(INSTRUCTIONS TO FOLLOW): Repeat the data word for word, excluding every picture.

(ENTRIES SUPPLIED):
------------

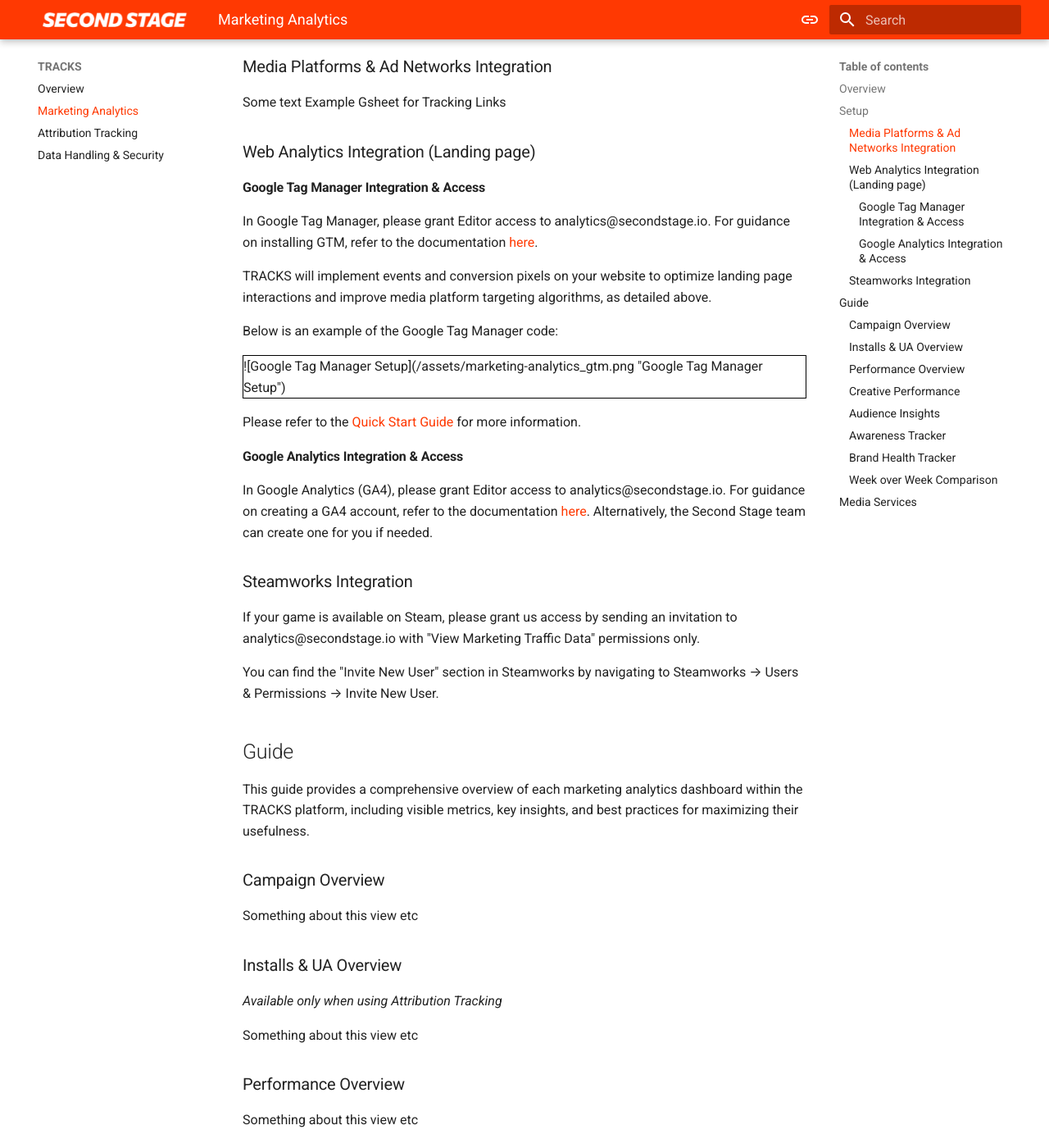
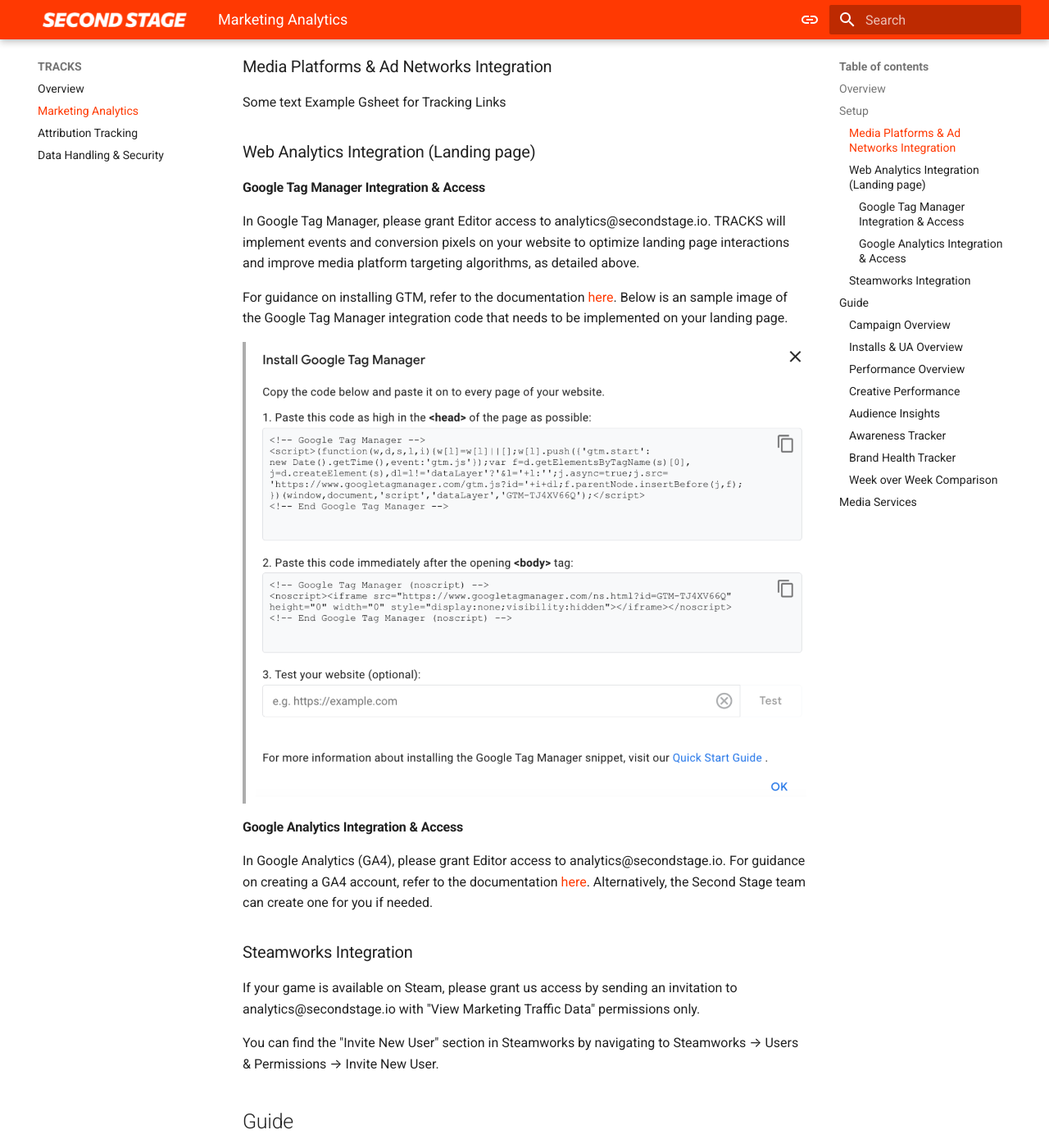
Before and after one commit to secondstage-io/tracks-documentation, an MkDocs documentation site: the page built from docs/tracks/marketing-analytics.md, in a window 1280 px wide and 1400 px high, scrolled down 782 px. Shown: the whole window at 82% size. Built offline with MkDocs 1.6.1 and Material for MkDocs 9.7.7, drawn with Linux system fonts in a browser that asks for light colours; some of the changed text lies outside the part shown.

Commit message:
Update marketing-analytics.md
image stuff

```diff
--- a/docs/tracks/marketing-analytics.md
+++ b/docs/tracks/marketing-analytics.md
@@ -23,15 +23,12 @@
 
 #### Google Tag Manager Integration & Access
 
-In Google Tag Manager, please grant Editor access to analytics@secondstage.io. For guidance on installing GTM, refer to the documentation [here](https://support.google.com/tagmanager/answer/14842164).
+In Google Tag Manager, please grant Editor access to analytics@secondstage.io. TRACKS will implement events and conversion pixels on your website to optimize landing page interactions and improve media platform targeting algorithms, as detailed above.
 
-TRACKS will implement events and conversion pixels on your website to optimize landing page interactions and improve media platform targeting algorithms, as detailed above.
+For guidance on installing GTM, refer to the documentation [here](https://support.google.com/tagmanager/answer/14842164).
+Below is an sample image of the Google Tag Manager integration code that needs to be implemented on your landing page.
 
-Below is an example of the Google Tag Manager code:
-
-<div style="border: 1px solid black;">![Google Tag Manager Setup](/assets/marketing-analytics_gtm.png "Google Tag Manager Setup")</div>
-
-Please refer to the [Quick Start Guide](https://support.google.com/tagmanager/answer/14842164) for more information.
+> ![Google Tag Manager Setup](/assets/marketing-analytics_gtm.png "Google Tag Manager Setup")
 
 #### Google Analytics Integration & Access
 
@@ -67,7 +64,7 @@
 
 In TRACKS, the Creative Performance feature shows detailed performance of individual creatives and helps to optimize towards best performing creatives and avoid ad fatigue.
 
-- Key Dimensions
+Key Dimensions:
 - Display and Video Performance
 - Creative Performance by GEO, Audience
 - A/B Comparison
@@ -78,7 +75,7 @@
 
 TRACKS is able to provide granular insights into audiences based on day-to-day campaign performance, providing detailed socio-demographic information on the userbase of your game.
 
-- Key Dimensions
+Key Dimensions:
 - Users per country / city / gender / age
 - Campaign KPI per age and gender
 - User interest and engagement
@@ -89,7 +86,7 @@
 
 To deliver granular reporting on top-of-funnel activations, the TRACKS Awareness Tracker delivers detailed breakdowns on metrics such as Impressions, Views, Engagement Rates or Viewability.
 
-- Key Dimensions
+Key Dimensions:
 - Ad Viewability
 - Ad Engagement
 - Reach & Penetration Rates
@@ -100,7 +97,7 @@
 
 The TRACKS Brand Health Tracker allows to highlight top-of-funnel awareness from social, media and UGC and enables to make data-driven key decisions on strategic direction and timings.
 
-- Key Dimensions
+Key Dimensions:
 - Presence Score vs Competition
 - Share of Voice (SoV)
 - Social Buzz
```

------------

(SOLVED EXERCISE):
Before and after one commit to secondstage-io/tracks-documentation, an MkDocs documentation site: the page built from docs/tracks/marketing-analytics.md, in a window 1280 px wide and 1400 px high, scrolled down 782 px. Shown: the whole window at 82% size. Built offline with MkDocs 1.6.1 and Material for MkDocs 9.7.7, drawn with Linux system fonts in a browser that asks for light colours; some of the changed text lies outside the part shown.

Commit message:
Update marketing-analytics.md
image stuff

```diff
--- a/docs/tracks/marketing-analytics.md
+++ b/docs/tracks/marketing-analytics.md
@@ -23,15 +23,12 @@
 
 #### Google Tag Manager Integration & Access
 
-In Google Tag Manager, please grant Editor access to analytics@secondstage.io. For guidance on installing GTM, refer to the documentation [here](https://support.google.com/tagmanager/answer/14842164).
+In Google Tag Manager, please grant Editor access to analytics@secondstage.io. TRACKS will implement events and conversion pixels on your website to optimize landing page interactions and improve media platform targeting algorithms, as detailed above.
 
-TRACKS will implement events and conversion pixels on your website to optimize landing page interactions and improve media platform targeting algorithms, as detailed above.
+For guidance on installing GTM, refer to the documentation [here](https://support.google.com/tagmanager/answer/14842164).
+Below is an sample image of the Google Tag Manager integration code that needs to be implemented on your landing page.
 
-Below is an example of the Google Tag Manager code:
-
-<div style="border: 1px solid black;">![Google Tag Manager Setup](/assets/marketing-analytics_gtm.png "Google Tag Manager Setup")</div>
-
-Please refer to the [Quick Start Guide](https://support.google.com/tagmanager/answer/14842164) for more information.
+> ![Google Tag Manager Setup](/assets/marketing-analytics_gtm.png "Google Tag Manager Setup")
 
 #### Google Analytics Integration & Access
 
@@ -67,7 +64,7 @@
 
 In TRACKS, the Creative Performance feature shows detailed performance of individual creatives and helps to optimize towards best performing creatives and avoid ad fatigue.
 
-- Key Dimensions
+Key Dimensions:
 - Display and Video Performance
 - Creative Performance by GEO, Audience
 - A/B Comparison
@@ -78,7 +75,7 @@
 
 TRACKS is able to provide granular insights into audiences based on day-to-day campaign performance, providing detailed socio-demographic information on the userbase of your game.
 
-- Key Dimensions
+Key Dimensions:
 - Users per country / city / gender / age
 - Campaign KPI per age and gender
 - User interest and engagement
@@ -89,7 +86,7 @@
 
 To deliver granular reporting on top-of-funnel activations, the TRACKS Awareness Tracker delivers detailed breakdowns on metrics such as Impressions, Views, Engagement Rates or Viewability.
 
-- Key Dimensions
+Key Dimensions:
 - Ad Viewability
 - Ad Engagement
 - Reach & Penetration Rates
@@ -100,7 +97,7 @@
 
 The TRACKS Brand Health Tracker allows to highlight top-of-funnel awareness from social, media and UGC and enables to make data-driven key decisions on strategic direction and timings.
 
-- Key Dimensions
+Key Dimensions:
 - Presence Score vs Competition
 - Share of Voice (SoV)
 - Social Buzz
```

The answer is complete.